I regularly participate in flash fiction competitions held by NYC Midnight, which is where I met the fabulous writer Rachael Dunlop. Rachael is part of the team organizing Flashpoints to celebrate NFFD, so I heard about this fun writing activity from her. Flashpoints combines the public spontaneity of a flash-mob with creating and sharing a story. The full explanation is here, but basically: you go somewhere public, get inspired, scribble down a very short story, and leave it for someone to find. This sounded both exhilarating and a tad bit scary to me (no editing? no deleting and retyping every word choice 20 times?), so I was on the lookout for the right time to Flashpoint (does it work as a verb?).
A few weeks ago, my brother and I had a sneak peek screening of our latest short film High Heels and Hoodoo at the Indie Grits Film Festival in Columbia, SC. We had dinner with out-of-town family members, which finished sooner than we anticipated, so we ended up at the screening over an hour early. I was pacing to burn off nervous energy and trying not to fret, when out of the blue I remembered Flashpoints – what a perfect way to distract myself!
I glanced around the lobby of the theater at the other people waiting to see the films, and the idea for a story popped into my head. I pulled my handy-dandy notebook out of my purse and started scrawling. When I was done, I took a picture of it “in the wild” like the Flashpoints website requests. I also took a close-up picture so I could transcribe it for sending to Flashpoints. And I even took a picture of myself with it because I was all dressed up and since that so rarely happens I needed a photo for posterity.

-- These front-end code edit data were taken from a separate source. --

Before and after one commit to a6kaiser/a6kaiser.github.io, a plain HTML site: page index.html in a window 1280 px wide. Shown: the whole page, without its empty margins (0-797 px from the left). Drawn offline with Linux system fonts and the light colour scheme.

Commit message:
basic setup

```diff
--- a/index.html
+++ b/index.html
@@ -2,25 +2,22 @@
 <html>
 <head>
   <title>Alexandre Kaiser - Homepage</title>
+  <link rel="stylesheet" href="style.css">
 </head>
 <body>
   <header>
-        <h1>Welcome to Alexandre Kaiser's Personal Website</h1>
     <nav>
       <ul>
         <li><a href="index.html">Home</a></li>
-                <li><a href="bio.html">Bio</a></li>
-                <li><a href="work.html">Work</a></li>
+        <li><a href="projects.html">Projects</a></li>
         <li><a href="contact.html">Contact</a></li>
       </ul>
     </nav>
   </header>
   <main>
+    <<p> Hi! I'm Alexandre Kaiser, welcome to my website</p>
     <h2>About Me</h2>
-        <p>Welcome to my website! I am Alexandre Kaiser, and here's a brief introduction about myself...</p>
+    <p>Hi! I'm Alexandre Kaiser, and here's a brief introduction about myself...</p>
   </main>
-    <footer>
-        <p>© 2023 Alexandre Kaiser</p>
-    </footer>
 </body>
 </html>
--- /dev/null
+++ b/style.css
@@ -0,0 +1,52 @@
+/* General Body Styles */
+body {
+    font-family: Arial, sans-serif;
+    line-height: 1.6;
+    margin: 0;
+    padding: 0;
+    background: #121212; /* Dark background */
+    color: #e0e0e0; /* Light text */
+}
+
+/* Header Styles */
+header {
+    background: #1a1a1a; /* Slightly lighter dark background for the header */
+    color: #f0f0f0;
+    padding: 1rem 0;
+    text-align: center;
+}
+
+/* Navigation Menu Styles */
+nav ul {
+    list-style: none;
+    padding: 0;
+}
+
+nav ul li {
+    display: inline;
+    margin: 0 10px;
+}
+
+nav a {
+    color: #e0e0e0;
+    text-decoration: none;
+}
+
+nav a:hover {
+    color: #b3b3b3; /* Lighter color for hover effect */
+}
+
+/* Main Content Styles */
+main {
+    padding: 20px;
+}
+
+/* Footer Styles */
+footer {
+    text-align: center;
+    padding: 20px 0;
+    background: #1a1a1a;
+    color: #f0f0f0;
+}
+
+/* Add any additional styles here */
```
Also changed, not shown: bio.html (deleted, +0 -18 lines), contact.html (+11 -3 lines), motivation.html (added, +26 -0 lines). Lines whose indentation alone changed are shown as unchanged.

Then I left it in the lobby – I pity the poor person who tried to decipher my chicken scratch.
If you’re interested in reading the “masterpiece” I wrote that evening, you can find it here on the Flashpoints website.
It was a fun exercise, and I encourage all my writer friends to take a moment today to write a quick short story in celebration of National Flash Fiction Day.
Do you enjoy writing flash fiction? How are you celebrating National Flash Fiction Day? Are you thinking about finding your own Flashpoint?